From Nathaniel Appleton
Boston, May 11, 1790. “When I was in the City of N York I presented to the Auditors my account Currt. as Commissr. of the Loan Office in this State, he objected to the adjustment of part of my account for want of Vouchers to support the charge of Interest paid, & my Commissions thereon previous to the establishment of Salaries. Agreable to the Auditors direction I now transmitt to the Treasury, Three Volumes Folio … which contain the Vouchers alluded to.… I wait your orders respecting the balances of Indents, blank Loan Office Certificates, and New Emission Money on hand, as the latter was money made by this State and Loaned to the United States, but never issued; query whether it should not be returned to the State and be deducted from the original Charge. If Offices shall be opened in different parts of the Union for reloaning the Domestic Debt, I shall be ready at the shortest notice to obey your orders, if it should be thought proper to continue me in the public service.”

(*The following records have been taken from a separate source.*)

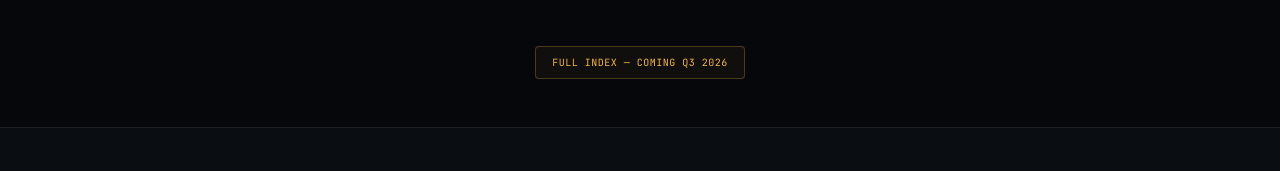
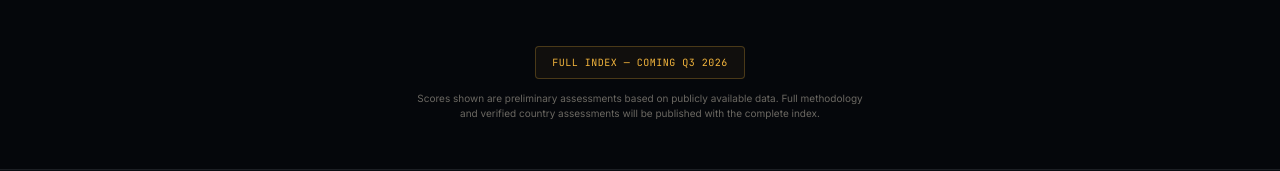
Before and after one commit to kekelebaka-dotcom/goodai-global, a Next.js app: page /ai-index in a window 1280 px wide. Shown: the part 860-1031 px from the top of the page. Built offline with nearby package versions, Linux system fonts and the light colour scheme.

Commit message:
fix: Add preliminary assessment disclaimer to Africa AI Index scores
Scores are based on publicly available data. Full verified methodology
will be published with the complete index in Q3 2026.

```diff
--- a/src/app/ai-index/page.tsx
+++ b/src/app/ai-index/page.tsx
@@ -66,10 +66,13 @@ export default function IndexPage() {
           ))}
         </div>
 
-        <div className="text-center">
+        <div className="text-center space-y-3">
           <span className="inline-block font-mono text-[10px] tracking-wider uppercase px-4 py-2 rounded border border-[rgba(244,182,61,0.25)] text-[#F4B63D] bg-[rgba(244,182,61,0.05)]">
             Full Index — Coming Q3 2026
           </span>
+          <p className="text-[10px] text-[#6B6862] max-w-md mx-auto">
+            Scores shown are preliminary assessments based on publicly available data. Full methodology and verified country assessments will be published with the complete index.
+          </p>
         </div>
       </section>
       <Footer />
```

LC, RG 53, Massachusetts State Loan Office, Letter Book, 1785–1791, Vol. “259-M,” National Archives.